* **Work instructions**:
Which lines in the records below contain the word "name"? Return each of them.

* **Given records**:
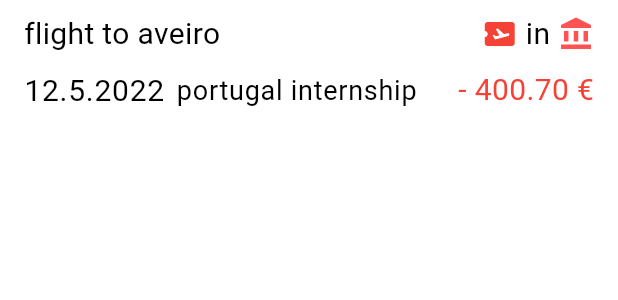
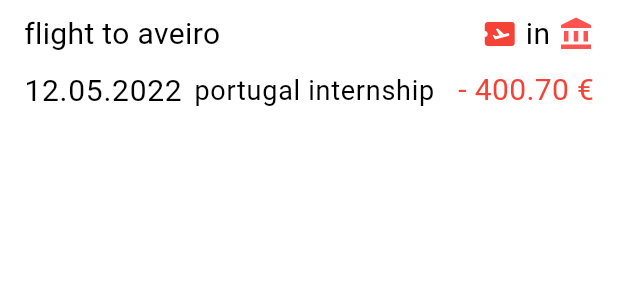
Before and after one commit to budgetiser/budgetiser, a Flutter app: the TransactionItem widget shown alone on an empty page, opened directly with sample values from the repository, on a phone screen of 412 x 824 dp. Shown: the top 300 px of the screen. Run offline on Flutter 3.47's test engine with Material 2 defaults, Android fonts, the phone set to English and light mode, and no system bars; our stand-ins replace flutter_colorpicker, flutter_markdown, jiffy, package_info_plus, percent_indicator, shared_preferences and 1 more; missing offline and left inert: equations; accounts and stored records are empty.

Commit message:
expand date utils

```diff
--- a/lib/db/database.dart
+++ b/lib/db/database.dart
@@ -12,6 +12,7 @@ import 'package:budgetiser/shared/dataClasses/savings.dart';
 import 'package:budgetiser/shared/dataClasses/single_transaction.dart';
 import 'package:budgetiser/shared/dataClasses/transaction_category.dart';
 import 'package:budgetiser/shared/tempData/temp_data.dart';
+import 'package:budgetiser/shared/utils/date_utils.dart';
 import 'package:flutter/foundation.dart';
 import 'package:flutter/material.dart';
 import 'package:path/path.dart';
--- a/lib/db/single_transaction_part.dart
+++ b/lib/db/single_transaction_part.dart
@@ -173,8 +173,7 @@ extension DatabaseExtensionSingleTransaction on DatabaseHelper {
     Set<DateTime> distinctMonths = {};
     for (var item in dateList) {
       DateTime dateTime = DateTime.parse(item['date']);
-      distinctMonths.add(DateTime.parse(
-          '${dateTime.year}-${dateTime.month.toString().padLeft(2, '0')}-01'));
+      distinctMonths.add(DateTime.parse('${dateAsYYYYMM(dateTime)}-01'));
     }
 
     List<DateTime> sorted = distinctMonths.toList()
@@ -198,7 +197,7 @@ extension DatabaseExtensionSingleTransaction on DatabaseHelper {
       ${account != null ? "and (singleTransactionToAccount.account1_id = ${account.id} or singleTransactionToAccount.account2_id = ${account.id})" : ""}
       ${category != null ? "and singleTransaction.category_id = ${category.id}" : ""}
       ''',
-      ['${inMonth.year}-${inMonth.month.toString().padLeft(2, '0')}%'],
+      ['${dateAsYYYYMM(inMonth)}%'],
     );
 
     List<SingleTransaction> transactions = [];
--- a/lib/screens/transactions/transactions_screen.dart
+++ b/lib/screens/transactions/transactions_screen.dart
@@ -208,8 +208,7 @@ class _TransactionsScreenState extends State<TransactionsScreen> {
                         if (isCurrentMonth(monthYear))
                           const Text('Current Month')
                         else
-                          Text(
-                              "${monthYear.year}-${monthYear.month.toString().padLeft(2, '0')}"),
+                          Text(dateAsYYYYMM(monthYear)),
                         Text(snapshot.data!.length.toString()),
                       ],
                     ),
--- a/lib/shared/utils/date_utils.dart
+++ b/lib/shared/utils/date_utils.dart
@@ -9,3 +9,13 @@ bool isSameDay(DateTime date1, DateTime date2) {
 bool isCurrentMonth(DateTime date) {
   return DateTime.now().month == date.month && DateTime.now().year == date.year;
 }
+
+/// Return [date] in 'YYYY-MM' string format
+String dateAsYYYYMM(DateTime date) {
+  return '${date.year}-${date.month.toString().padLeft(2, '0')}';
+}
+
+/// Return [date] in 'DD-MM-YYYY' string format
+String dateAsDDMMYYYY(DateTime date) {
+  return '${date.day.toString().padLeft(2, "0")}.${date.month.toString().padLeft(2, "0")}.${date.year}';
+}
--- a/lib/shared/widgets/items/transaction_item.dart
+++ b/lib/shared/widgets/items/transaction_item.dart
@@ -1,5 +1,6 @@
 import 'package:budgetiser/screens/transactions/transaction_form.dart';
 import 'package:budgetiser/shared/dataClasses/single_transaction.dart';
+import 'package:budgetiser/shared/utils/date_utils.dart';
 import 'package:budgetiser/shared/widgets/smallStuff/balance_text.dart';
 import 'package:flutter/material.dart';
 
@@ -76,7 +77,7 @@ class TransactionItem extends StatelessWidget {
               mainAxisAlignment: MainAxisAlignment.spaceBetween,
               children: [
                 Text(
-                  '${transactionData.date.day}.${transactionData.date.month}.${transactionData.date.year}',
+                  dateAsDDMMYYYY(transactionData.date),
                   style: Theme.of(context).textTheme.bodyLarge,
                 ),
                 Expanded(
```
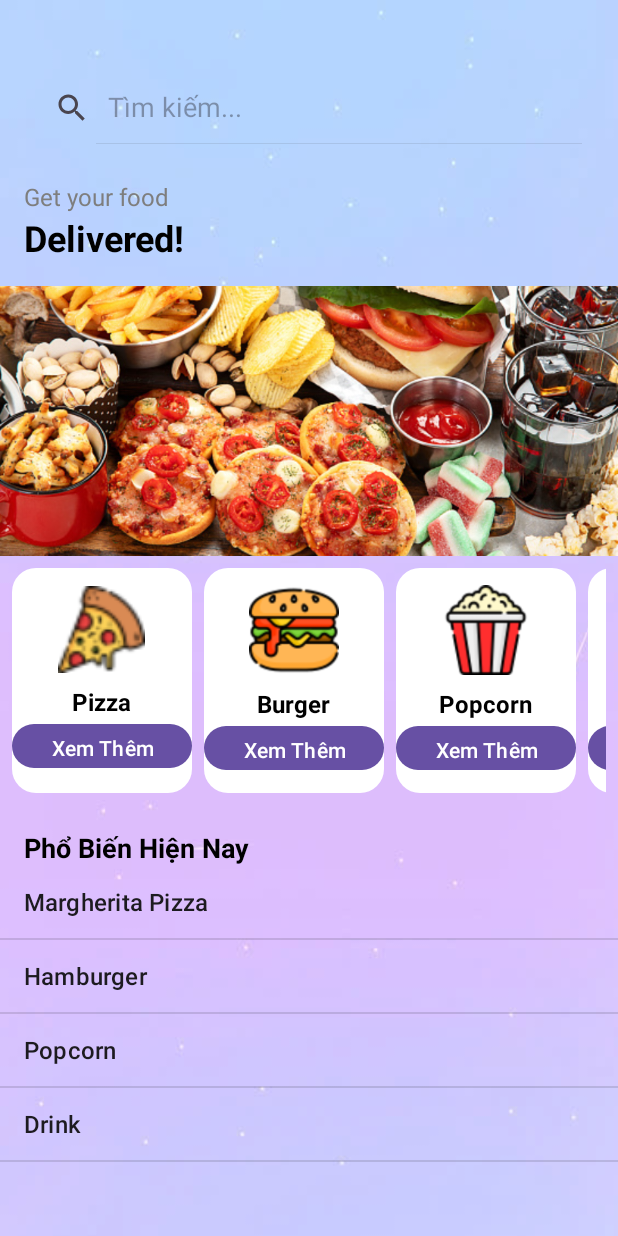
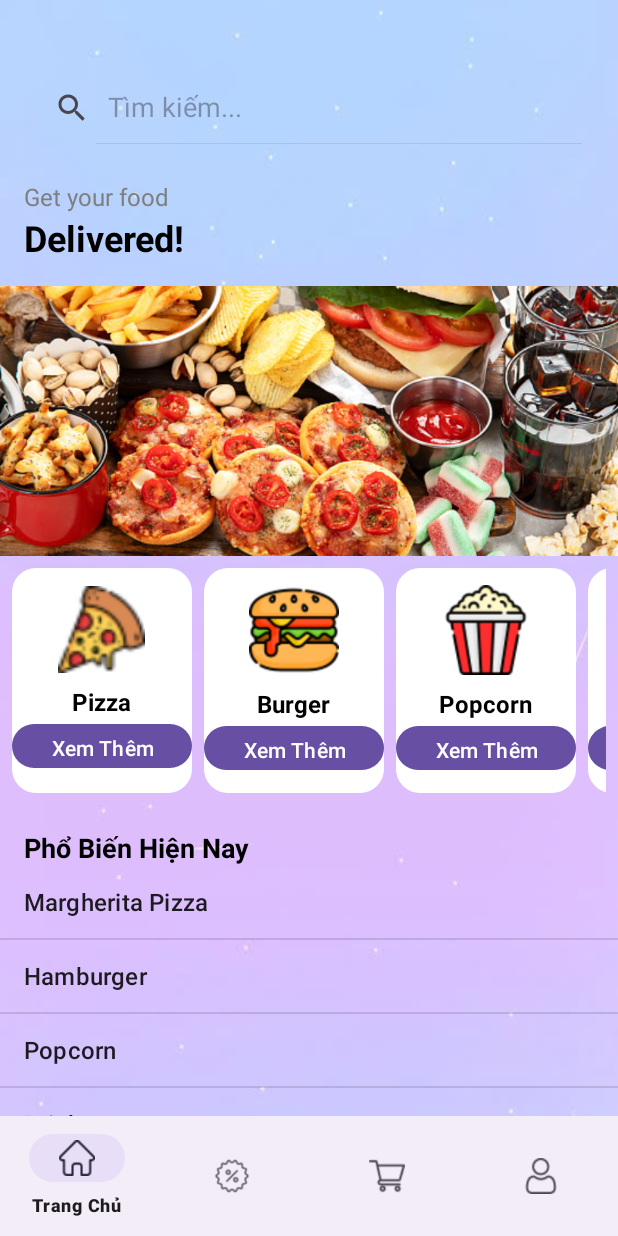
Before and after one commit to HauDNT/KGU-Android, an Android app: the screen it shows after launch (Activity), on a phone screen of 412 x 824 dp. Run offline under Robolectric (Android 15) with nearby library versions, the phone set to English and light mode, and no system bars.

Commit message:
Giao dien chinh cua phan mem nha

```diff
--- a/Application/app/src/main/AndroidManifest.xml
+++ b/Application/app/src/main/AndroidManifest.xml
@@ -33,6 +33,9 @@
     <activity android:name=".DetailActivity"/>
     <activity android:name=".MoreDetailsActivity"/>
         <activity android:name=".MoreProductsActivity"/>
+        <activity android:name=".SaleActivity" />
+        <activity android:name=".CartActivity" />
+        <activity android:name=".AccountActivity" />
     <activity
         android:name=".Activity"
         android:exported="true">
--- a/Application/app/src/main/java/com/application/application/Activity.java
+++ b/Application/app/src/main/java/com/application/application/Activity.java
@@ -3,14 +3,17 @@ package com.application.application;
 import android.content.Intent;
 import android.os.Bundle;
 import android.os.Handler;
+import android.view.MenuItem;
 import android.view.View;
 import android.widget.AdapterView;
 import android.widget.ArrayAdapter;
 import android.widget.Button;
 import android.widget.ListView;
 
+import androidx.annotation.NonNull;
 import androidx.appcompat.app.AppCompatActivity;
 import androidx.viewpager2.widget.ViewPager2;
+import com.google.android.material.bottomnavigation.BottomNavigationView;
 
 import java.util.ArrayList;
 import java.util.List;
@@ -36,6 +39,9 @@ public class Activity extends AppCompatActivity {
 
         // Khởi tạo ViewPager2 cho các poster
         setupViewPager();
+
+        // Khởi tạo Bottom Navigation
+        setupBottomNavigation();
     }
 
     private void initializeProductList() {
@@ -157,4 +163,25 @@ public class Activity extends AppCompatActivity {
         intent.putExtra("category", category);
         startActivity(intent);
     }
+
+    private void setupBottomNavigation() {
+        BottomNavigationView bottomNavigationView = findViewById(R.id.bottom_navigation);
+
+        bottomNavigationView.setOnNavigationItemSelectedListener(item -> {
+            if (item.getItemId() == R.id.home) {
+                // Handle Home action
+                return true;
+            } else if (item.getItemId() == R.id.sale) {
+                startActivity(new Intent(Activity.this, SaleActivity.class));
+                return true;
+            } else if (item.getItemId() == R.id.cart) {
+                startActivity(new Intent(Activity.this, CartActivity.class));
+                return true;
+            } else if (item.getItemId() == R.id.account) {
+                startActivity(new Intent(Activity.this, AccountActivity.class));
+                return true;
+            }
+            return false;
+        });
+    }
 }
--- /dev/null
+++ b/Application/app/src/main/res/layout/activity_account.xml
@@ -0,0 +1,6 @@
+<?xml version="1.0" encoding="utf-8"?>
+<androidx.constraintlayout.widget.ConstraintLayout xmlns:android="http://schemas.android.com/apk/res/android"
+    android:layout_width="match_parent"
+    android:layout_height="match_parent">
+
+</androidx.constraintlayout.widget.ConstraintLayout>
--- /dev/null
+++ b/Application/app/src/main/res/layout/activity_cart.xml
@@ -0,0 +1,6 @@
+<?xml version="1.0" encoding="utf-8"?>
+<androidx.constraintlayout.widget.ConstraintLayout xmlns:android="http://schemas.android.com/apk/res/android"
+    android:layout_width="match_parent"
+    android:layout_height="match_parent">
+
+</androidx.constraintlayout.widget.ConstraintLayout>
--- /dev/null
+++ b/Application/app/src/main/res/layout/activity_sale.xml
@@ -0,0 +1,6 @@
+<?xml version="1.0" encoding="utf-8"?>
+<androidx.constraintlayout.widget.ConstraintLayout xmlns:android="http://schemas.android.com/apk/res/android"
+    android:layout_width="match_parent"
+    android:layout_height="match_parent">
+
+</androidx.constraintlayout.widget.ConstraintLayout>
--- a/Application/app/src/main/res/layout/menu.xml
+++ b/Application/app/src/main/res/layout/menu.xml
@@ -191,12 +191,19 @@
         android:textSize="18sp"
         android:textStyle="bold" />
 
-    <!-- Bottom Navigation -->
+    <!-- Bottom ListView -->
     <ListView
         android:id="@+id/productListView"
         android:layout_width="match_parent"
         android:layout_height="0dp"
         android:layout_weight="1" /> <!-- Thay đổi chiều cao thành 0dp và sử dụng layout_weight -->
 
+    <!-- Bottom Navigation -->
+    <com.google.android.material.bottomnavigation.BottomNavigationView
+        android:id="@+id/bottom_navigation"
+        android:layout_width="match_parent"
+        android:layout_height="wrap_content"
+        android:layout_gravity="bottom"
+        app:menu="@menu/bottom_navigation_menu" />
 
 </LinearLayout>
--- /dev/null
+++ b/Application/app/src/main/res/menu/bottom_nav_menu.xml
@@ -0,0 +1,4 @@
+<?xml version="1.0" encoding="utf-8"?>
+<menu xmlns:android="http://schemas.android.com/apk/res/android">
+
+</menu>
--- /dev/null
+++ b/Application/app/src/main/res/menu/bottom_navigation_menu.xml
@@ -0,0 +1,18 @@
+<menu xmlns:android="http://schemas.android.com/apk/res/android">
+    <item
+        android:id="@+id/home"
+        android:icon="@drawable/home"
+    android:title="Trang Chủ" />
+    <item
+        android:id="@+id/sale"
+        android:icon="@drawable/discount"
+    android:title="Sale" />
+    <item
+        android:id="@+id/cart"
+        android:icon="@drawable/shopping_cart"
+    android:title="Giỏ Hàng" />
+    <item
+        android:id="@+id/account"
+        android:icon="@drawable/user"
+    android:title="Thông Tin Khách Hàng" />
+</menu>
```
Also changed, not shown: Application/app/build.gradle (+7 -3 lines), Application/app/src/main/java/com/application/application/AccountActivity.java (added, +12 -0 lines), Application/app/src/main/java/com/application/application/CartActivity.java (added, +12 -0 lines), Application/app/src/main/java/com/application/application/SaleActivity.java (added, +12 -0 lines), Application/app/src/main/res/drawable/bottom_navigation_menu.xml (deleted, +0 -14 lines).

* **Answer to the problem**:
     <activity android:name=".DetailActivity"/>
     <activity android:name=".MoreDetailsActivity"/>
         <activity android:name=".MoreProductsActivity"/>
+        <activity android:name=".SaleActivity" />
+        <activity android:name=".CartActivity" />
+        <activity android:name=".AccountActivity" />
         android:name=".Activity"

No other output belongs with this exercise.